Task details - Each record below is to be output unchanged, and any picture is to be dropped.

Given entries -
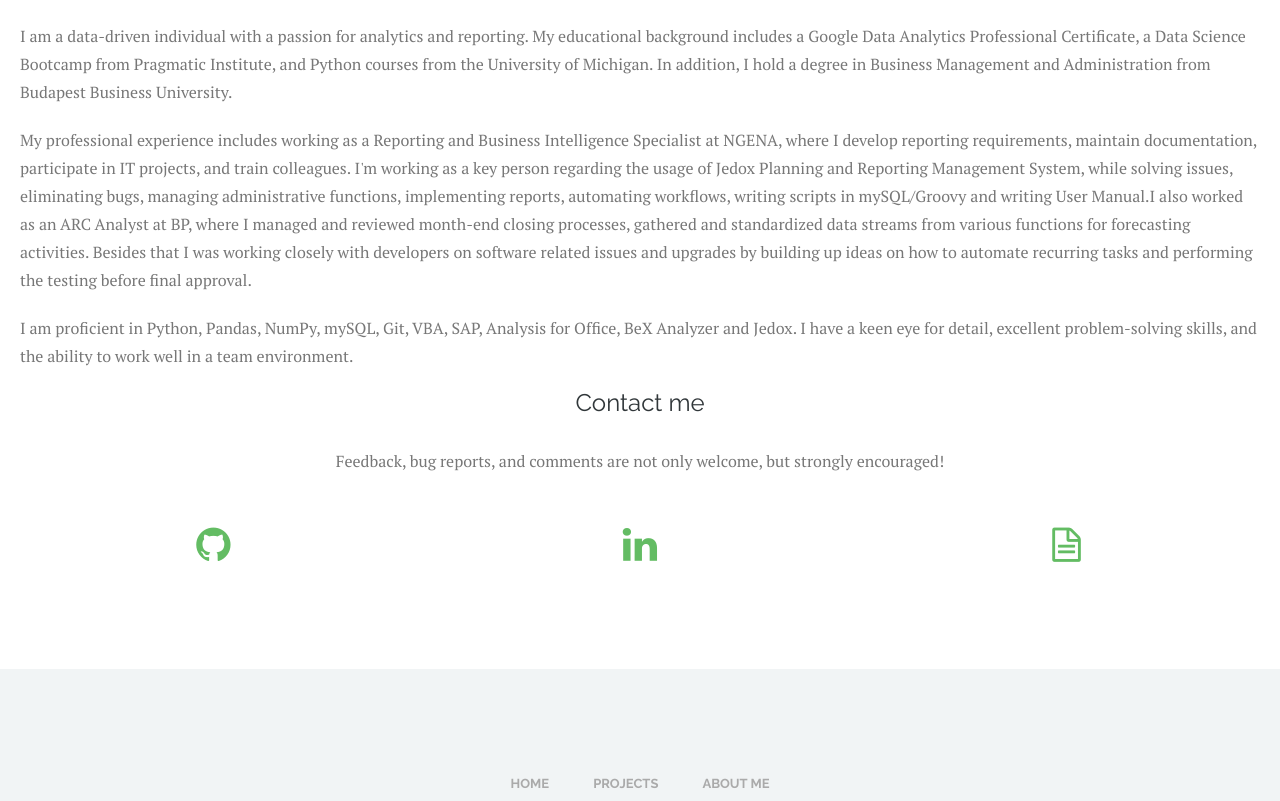
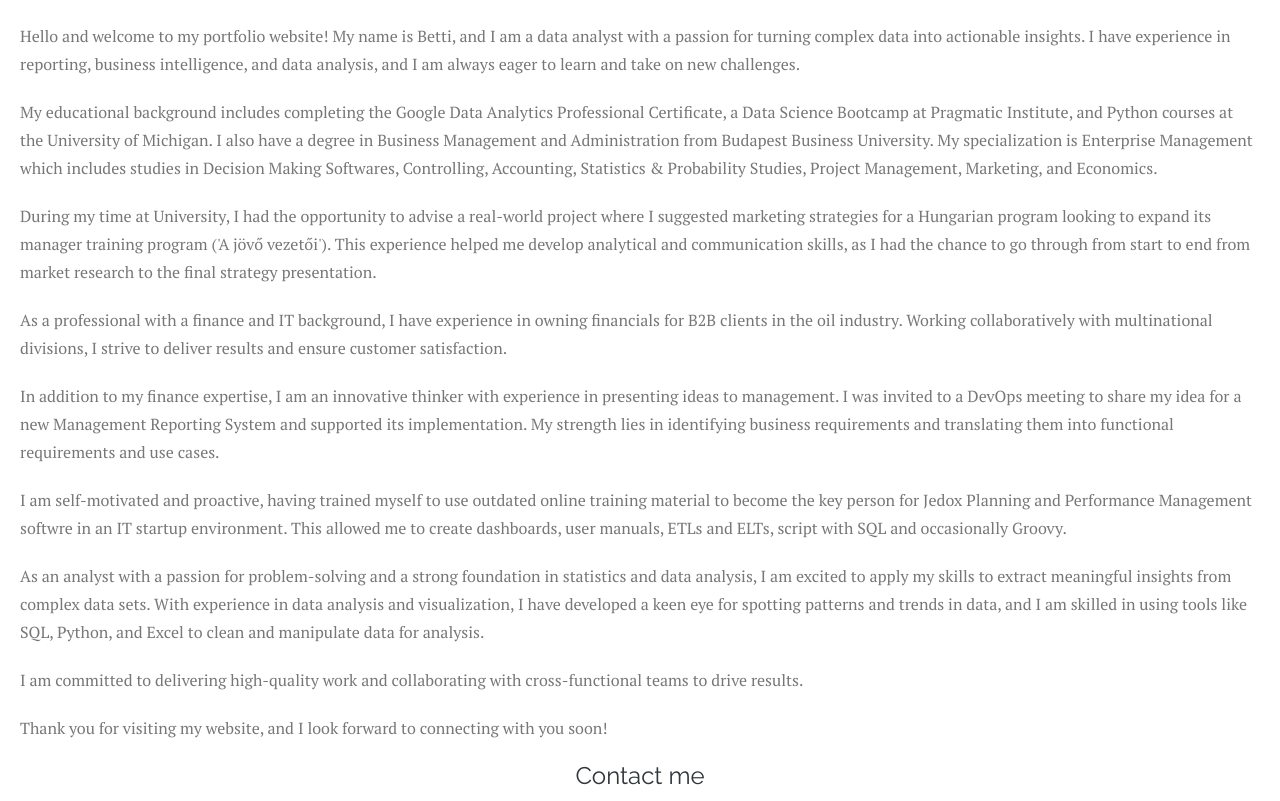
Before and after one commit to bettybuilds/bettybuilds.github.io, a plain HTML site: page aboutme.html in a window 1280 px wide. Shown: the part 420-1221 px from the top of the page. Drawn offline with Linux system fonts and the light colour scheme.

Commit message:
Add files via upload
Refreshed About me section.

```diff
--- a/aboutme.html
+++ b/aboutme.html
@@ -3,7 +3,7 @@
 <head>
 	<meta charset="UTF-8">
 	<meta name="viewport" content="width=device-width, initial-scale=1, maximum-scale=1">
-	<title>Medigo Green, free responsive HTML template base, redesigned by Bettina Bujna</title>
+	<title>bettybuilds - Portfolio website</title>
     <meta name="keywords" content="">
 	<meta name="description" content="">
     <meta name="author" content="templatemo and Bettina Bujna">
@@ -95,16 +95,20 @@
 						<div class="contact-wrapper">
 							<h3>Introduction</h3>
 
-								<p>I am a data-driven individual with a passion for analytics and reporting. My educational background includes a Google Data Analytics Professional Certificate, a Data Science Bootcamp from Pragmatic Institute, and Python courses from the University of Michigan. In addition, I hold a degree in Business Management and Administration from Budapest Business University.</p>
-								<p>My professional experience includes working as a Reporting and Business Intelligence Specialist at NGENA, where I develop reporting requirements, maintain documentation, participate in IT projects, and train colleagues. I'm working as a key person regarding the usage of Jedox Planning and Reporting Management System, while solving issues, eliminating bugs, managing administrative functions, implementing reports, automating workflows, writing scripts in mySQL/Groovy and writing User Manual.I also worked as an ARC Analyst at BP, where I managed and reviewed month-end closing processes, gathered and standardized data streams from various functions for forecasting activities. Besides that I was working closely with developers on software related issues and upgrades by building up ideas on how to automate recurring tasks and performing the testing before final approval.</p>
-								<p>I am proficient in Python, Pandas, NumPy, mySQL, Git, VBA, SAP, Analysis for Office, BeX Analyzer and Jedox. I have a keen eye for detail, excellent problem-solving skills, and the ability to work well in a team environment.</p>
-							  </div>
-							  <p></p>
-							  <p></p>
-							  <p></p>
-							  <p></p>
-							  <p></p>
-							  <p></p>
+							<p>Hello and welcome to my portfolio website! My name is Betti, and I am a data analyst with a passion for turning complex data into actionable insights. I have experience in reporting, business intelligence, and data analysis, and I am always eager to learn and take on new challenges. </p>
+							<p>My educational background includes completing the Google Data Analytics Professional Certificate, a Data Science Bootcamp at Pragmatic Institute, and Python courses at the University of Michigan. I also have a degree in Business Management and Administration from Budapest Business University. My specialization is Enterprise Management which includes studies in Decision Making Softwares, Controlling, Accounting, Statistics & Probability Studies, Project Management, Marketing, and Economics. </p>
+							<p>During my time at University, I had the opportunity to advise a real-world project where I suggested marketing strategies for a Hungarian program looking to expand its manager training program ('A jövő vezetői'). This experience helped me develop analytical and communication skills, as I had the chance to go through from start to end from market research to the final strategy presentation. </p>
+							<p>As a professional with a finance and IT background, I have experience in owning financials for B2B clients in the oil industry. Working collaboratively with multinational divisions, I strive to deliver results and ensure customer satisfaction. </p>
+							<p>In addition to my finance expertise, I am an innovative thinker with experience in presenting ideas to management. I was invited to a DevOps meeting to share my idea for a new Management Reporting System and supported its implementation. My strength lies in identifying business requirements and translating them into functional requirements and use cases. </p>
+							<p>I am self-motivated and proactive, having trained myself to use outdated online training material to become the key person for Jedox Planning and Performance Management softwre in an IT startup environment. This allowed me to create dashboards, user manuals, ETLs and ELTs, script with SQL and occasionally Groovy. </p>
+							<p>As an analyst with a passion for problem-solving and a strong foundation in statistics and data analysis, I am excited to apply my skills to extract meaningful insights from complex data sets. With experience in data analysis and visualization, I have developed a keen eye for spotting patterns and trends in data, and I am skilled in using tools like SQL, Python, and Excel to clean and manipulate data for analysis.</p>
+							<p>I am committed to delivering high-quality work and collaborating with cross-functional teams to drive results. </p>
+							<p>Thank you for visiting my website, and I look forward to connecting with you soon! </p>
+							</div>
+							<div class="row">
+								<div class="col-md-8 col-sm-8">
+								</div> <!-- /.col-md-8 -->
+							</div> <!-- /.row -->
 
 						</div> <!-- /.contact-wrapper -->
 					</div> <!-- /.col-md-12 -->
```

Solution to the problem -
Before and after one commit to bettybuilds/bettybuilds.github.io, a plain HTML site: page aboutme.html in a window 1280 px wide. Shown: the part 420-1221 px from the top of the page. Drawn offline with Linux system fonts and the light colour scheme.

Commit message:
Add files via upload
Refreshed About me section.

```diff
--- a/aboutme.html
+++ b/aboutme.html
@@ -3,7 +3,7 @@
 <head>
 	<meta charset="UTF-8">
 	<meta name="viewport" content="width=device-width, initial-scale=1, maximum-scale=1">
-	<title>Medigo Green, free responsive HTML template base, redesigned by Bettina Bujna</title>
+	<title>bettybuilds - Portfolio website</title>
     <meta name="keywords" content="">
 	<meta name="description" content="">
     <meta name="author" content="templatemo and Bettina Bujna">
@@ -95,16 +95,20 @@
 						<div class="contact-wrapper">
 							<h3>Introduction</h3>
 
-								<p>I am a data-driven individual with a passion for analytics and reporting. My educational background includes a Google Data Analytics Professional Certificate, a Data Science Bootcamp from Pragmatic Institute, and Python courses from the University of Michigan. In addition, I hold a degree in Business Management and Administration from Budapest Business University.</p>
-								<p>My professional experience includes working as a Reporting and Business Intelligence Specialist at NGENA, where I develop reporting requirements, maintain documentation, participate in IT projects, and train colleagues. I'm working as a key person regarding the usage of Jedox Planning and Reporting Management System, while solving issues, eliminating bugs, managing administrative functions, implementing reports, automating workflows, writing scripts in mySQL/Groovy and writing User Manual.I also worked as an ARC Analyst at BP, where I managed and reviewed month-end closing processes, gathered and standardized data streams from various functions for forecasting activities. Besides that I was working closely with developers on software related issues and upgrades by building up ideas on how to automate recurring tasks and performing the testing before final approval.</p>
-								<p>I am proficient in Python, Pandas, NumPy, mySQL, Git, VBA, SAP, Analysis for Office, BeX Analyzer and Jedox. I have a keen eye for detail, excellent problem-solving skills, and the ability to work well in a team environment.</p>
-							  </div>
-							  <p></p>
-							  <p></p>
-							  <p></p>
-							  <p></p>
-							  <p></p>
-							  <p></p>
+							<p>Hello and welcome to my portfolio website! My name is Betti, and I am a data analyst with a passion for turning complex data into actionable insights. I have experience in reporting, business intelligence, and data analysis, and I am always eager to learn and take on new challenges. </p>
+							<p>My educational background includes completing the Google Data Analytics Professional Certificate, a Data Science Bootcamp at Pragmatic Institute, and Python courses at the University of Michigan. I also have a degree in Business Management and Administration from Budapest Business University. My specialization is Enterprise Management which includes studies in Decision Making Softwares, Controlling, Accounting, Statistics & Probability Studies, Project Management, Marketing, and Economics. </p>
+							<p>During my time at University, I had the opportunity to advise a real-world project where I suggested marketing strategies for a Hungarian program looking to expand its manager training program ('A jövő vezetői'). This experience helped me develop analytical and communication skills, as I had the chance to go through from start to end from market research to the final strategy presentation. </p>
+							<p>As a professional with a finance and IT background, I have experience in owning financials for B2B clients in the oil industry. Working collaboratively with multinational divisions, I strive to deliver results and ensure customer satisfaction. </p>
+							<p>In addition to my finance expertise, I am an innovative thinker with experience in presenting ideas to management. I was invited to a DevOps meeting to share my idea for a new Management Reporting System and supported its implementation. My strength lies in identifying business requirements and translating them into functional requirements and use cases. </p>
+							<p>I am self-motivated and proactive, having trained myself to use outdated online training material to become the key person for Jedox Planning and Performance Management softwre in an IT startup environment. This allowed me to create dashboards, user manuals, ETLs and ELTs, script with SQL and occasionally Groovy. </p>
+							<p>As an analyst with a passion for problem-solving and a strong foundation in statistics and data analysis, I am excited to apply my skills to extract meaningful insights from complex data sets. With experience in data analysis and visualization, I have developed a keen eye for spotting patterns and trends in data, and I am skilled in using tools like SQL, Python, and Excel to clean and manipulate data for analysis.</p>
+							<p>I am committed to delivering high-quality work and collaborating with cross-functional teams to drive results. </p>
+							<p>Thank you for visiting my website, and I look forward to connecting with you soon! </p>
+							</div>
+							<div class="row">
+								<div class="col-md-8 col-sm-8">
+								</div> <!-- /.col-md-8 -->
+							</div> <!-- /.row -->
 
 						</div> <!-- /.contact-wrapper -->
 					</div> <!-- /.col-md-12 -->
```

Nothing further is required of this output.